[SOURCE RECORDS — start]
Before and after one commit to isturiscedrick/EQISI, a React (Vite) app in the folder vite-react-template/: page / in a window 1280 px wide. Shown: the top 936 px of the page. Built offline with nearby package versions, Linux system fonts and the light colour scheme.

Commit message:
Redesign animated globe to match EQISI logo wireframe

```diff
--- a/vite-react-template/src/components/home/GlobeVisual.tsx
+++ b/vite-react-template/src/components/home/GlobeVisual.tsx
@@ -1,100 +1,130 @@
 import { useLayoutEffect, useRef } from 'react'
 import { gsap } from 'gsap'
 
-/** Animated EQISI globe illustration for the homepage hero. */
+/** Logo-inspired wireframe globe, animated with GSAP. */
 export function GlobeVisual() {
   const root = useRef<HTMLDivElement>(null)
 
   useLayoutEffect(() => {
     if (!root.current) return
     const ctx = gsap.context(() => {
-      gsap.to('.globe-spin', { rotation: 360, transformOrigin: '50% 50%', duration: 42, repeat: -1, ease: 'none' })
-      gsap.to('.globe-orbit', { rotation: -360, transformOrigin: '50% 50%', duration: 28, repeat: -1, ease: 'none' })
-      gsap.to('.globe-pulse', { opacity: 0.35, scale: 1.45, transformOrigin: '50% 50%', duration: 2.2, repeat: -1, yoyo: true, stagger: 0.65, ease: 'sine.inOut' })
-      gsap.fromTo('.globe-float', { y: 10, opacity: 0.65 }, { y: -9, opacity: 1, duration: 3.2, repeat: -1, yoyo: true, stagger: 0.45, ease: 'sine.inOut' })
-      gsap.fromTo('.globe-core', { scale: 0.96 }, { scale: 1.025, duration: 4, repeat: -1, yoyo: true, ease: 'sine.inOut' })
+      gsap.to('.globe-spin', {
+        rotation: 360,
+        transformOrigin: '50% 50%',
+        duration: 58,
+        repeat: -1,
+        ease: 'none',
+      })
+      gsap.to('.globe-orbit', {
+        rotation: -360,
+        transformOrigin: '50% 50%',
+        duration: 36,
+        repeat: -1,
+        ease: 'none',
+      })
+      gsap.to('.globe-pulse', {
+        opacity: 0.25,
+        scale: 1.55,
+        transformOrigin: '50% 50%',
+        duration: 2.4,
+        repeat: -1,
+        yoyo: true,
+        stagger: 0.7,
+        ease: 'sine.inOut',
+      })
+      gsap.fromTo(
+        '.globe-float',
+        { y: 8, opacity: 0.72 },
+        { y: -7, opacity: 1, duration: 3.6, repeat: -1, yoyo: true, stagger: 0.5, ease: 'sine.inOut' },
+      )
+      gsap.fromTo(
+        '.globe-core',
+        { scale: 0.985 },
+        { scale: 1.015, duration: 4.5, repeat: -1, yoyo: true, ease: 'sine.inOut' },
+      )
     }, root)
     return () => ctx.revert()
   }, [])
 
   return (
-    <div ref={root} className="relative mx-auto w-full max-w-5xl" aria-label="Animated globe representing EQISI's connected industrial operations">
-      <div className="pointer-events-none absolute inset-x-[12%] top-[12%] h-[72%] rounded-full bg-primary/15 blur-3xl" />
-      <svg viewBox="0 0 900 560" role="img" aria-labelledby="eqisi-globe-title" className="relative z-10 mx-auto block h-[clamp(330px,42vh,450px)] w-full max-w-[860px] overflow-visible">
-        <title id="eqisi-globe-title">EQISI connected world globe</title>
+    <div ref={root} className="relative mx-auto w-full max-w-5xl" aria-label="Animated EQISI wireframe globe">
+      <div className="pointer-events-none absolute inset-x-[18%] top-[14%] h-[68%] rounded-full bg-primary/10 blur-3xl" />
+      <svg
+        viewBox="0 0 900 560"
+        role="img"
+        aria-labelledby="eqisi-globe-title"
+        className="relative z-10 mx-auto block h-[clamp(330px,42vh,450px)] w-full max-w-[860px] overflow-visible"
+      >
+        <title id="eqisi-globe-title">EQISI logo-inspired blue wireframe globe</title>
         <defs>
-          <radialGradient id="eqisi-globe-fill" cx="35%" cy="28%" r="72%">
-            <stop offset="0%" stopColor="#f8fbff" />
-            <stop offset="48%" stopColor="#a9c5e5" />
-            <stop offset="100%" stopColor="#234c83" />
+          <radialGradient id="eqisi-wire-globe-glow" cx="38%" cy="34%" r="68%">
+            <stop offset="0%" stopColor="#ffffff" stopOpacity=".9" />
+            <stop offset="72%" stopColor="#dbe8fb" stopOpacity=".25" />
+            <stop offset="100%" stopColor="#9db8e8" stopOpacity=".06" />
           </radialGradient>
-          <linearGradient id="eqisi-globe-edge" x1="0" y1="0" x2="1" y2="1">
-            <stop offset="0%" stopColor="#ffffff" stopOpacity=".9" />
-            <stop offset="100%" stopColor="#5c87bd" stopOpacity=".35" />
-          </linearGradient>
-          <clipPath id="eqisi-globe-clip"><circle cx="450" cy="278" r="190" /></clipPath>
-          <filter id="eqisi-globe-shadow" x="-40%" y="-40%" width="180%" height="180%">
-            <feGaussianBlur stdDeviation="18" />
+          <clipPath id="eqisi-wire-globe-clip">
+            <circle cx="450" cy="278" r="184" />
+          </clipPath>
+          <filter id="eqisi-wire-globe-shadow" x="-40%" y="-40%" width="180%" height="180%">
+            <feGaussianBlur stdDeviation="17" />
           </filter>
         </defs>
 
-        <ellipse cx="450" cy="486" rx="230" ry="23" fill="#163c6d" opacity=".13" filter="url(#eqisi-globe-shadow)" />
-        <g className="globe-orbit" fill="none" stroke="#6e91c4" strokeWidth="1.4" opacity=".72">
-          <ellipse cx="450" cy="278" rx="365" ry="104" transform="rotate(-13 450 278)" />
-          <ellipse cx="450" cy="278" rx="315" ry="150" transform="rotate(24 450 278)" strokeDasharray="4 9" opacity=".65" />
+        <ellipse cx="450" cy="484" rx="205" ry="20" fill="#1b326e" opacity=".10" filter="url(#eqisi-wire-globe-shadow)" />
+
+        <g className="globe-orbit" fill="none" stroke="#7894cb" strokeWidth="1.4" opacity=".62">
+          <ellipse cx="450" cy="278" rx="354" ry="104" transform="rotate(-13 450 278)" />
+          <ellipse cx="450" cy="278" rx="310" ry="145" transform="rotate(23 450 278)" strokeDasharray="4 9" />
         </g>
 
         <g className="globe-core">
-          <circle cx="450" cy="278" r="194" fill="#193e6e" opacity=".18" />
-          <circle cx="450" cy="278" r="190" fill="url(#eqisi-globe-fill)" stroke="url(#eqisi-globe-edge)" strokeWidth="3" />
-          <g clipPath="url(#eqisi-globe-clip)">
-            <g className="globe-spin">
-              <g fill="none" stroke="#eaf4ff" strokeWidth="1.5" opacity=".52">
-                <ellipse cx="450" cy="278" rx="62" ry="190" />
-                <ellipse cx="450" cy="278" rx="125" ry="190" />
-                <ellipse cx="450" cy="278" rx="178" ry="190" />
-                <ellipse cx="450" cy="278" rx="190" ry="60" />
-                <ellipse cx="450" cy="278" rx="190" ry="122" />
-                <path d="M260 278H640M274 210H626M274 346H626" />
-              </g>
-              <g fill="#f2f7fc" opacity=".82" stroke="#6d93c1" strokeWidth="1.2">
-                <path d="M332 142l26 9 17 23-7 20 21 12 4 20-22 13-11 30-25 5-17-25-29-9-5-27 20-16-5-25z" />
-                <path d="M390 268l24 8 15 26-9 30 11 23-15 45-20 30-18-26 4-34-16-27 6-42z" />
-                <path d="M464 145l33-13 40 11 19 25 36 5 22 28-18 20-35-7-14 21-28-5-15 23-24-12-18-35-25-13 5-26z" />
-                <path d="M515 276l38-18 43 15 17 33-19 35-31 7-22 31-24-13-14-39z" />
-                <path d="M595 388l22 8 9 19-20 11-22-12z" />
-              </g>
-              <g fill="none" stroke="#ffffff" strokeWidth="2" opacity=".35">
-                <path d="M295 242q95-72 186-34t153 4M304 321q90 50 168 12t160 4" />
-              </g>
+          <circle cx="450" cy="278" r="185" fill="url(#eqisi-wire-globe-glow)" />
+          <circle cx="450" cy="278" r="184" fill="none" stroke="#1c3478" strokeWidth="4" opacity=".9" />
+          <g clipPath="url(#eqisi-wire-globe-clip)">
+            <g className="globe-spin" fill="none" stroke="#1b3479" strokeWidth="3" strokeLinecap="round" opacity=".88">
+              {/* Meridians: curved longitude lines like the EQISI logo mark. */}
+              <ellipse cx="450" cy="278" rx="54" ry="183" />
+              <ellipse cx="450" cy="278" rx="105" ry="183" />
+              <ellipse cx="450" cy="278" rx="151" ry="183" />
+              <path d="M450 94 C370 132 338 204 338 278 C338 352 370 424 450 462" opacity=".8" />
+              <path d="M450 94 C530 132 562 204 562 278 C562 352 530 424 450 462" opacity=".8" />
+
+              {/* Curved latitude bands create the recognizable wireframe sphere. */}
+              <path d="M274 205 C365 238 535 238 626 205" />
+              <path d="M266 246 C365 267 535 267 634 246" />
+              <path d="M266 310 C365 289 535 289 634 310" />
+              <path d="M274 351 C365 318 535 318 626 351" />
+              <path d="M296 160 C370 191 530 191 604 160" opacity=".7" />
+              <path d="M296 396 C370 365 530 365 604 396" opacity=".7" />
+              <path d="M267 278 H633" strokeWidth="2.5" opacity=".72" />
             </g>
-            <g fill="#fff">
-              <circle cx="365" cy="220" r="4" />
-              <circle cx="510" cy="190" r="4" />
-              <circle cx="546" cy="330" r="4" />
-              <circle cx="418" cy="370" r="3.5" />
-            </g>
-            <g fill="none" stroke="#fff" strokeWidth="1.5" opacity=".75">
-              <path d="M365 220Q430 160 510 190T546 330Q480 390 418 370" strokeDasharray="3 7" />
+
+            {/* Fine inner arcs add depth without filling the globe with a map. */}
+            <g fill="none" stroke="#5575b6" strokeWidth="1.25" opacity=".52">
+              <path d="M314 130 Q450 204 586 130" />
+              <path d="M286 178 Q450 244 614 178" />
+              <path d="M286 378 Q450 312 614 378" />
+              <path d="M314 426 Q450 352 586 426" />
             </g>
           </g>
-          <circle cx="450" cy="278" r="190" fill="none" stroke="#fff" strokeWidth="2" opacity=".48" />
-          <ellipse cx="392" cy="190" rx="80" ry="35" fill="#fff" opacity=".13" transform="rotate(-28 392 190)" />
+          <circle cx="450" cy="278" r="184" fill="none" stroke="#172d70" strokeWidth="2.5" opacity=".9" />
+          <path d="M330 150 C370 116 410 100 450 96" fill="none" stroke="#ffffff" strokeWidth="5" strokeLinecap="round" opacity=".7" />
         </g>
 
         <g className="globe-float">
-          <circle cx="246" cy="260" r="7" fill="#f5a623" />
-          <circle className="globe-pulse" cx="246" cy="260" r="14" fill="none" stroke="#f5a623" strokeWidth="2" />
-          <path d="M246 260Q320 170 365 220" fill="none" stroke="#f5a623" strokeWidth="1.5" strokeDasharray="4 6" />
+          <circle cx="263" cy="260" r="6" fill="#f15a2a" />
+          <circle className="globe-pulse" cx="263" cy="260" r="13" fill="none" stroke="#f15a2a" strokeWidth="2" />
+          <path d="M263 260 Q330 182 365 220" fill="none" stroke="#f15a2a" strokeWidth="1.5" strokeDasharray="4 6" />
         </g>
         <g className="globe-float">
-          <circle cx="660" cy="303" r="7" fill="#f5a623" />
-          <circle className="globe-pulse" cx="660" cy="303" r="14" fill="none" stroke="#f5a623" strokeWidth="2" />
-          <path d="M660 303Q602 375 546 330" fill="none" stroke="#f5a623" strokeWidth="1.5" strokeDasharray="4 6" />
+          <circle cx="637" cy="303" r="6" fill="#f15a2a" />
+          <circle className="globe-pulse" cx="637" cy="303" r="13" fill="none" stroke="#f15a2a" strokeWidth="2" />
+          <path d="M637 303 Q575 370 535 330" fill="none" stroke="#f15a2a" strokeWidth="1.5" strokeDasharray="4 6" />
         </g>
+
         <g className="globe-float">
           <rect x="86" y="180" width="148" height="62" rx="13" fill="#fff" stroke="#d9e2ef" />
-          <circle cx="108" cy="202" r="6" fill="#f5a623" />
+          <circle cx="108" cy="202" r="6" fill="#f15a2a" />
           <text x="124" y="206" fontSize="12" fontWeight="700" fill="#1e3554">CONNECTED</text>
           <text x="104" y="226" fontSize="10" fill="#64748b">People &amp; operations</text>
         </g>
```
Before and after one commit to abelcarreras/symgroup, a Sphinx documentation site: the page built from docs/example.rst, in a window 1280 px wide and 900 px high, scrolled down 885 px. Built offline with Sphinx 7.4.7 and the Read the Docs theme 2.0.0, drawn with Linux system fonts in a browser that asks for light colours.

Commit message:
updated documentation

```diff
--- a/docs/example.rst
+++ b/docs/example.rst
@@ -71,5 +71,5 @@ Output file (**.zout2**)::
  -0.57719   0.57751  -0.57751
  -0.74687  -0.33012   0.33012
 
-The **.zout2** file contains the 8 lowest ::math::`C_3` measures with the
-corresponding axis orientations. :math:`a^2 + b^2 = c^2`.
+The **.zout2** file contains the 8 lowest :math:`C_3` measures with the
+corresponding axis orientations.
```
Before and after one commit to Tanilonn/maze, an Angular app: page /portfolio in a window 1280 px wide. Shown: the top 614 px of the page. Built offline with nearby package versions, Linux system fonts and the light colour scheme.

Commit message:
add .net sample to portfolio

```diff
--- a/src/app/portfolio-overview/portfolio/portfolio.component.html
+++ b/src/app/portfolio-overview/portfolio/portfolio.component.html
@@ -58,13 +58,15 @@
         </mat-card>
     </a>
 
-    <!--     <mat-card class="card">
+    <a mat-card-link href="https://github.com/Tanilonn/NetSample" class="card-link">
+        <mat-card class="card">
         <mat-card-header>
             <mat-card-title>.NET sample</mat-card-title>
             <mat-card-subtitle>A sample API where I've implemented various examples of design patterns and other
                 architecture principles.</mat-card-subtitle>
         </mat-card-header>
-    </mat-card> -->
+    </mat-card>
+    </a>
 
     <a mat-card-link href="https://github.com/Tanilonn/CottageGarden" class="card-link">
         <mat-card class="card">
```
[SOURCE RECORDS — finish]
#### ABOUT THIS EXERCISE:
What lines in the material include the string "orbit"? Pull each one out.

#### ANSWER AREA:
-      gsap.to('.globe-orbit', { rotation: -360, transformOrigin: '50% 50%', duration: 28, repeat: -1, ease: 'none' })
+      gsap.to('.globe-orbit', {
-        <g className="globe-orbit" fill="none" stroke="#6e91c4" strokeWidth="1.4" opacity=".72">
+        <g className="globe-orbit" fill="none" stroke="#7894cb" strokeWidth="1.4" opacity=".62">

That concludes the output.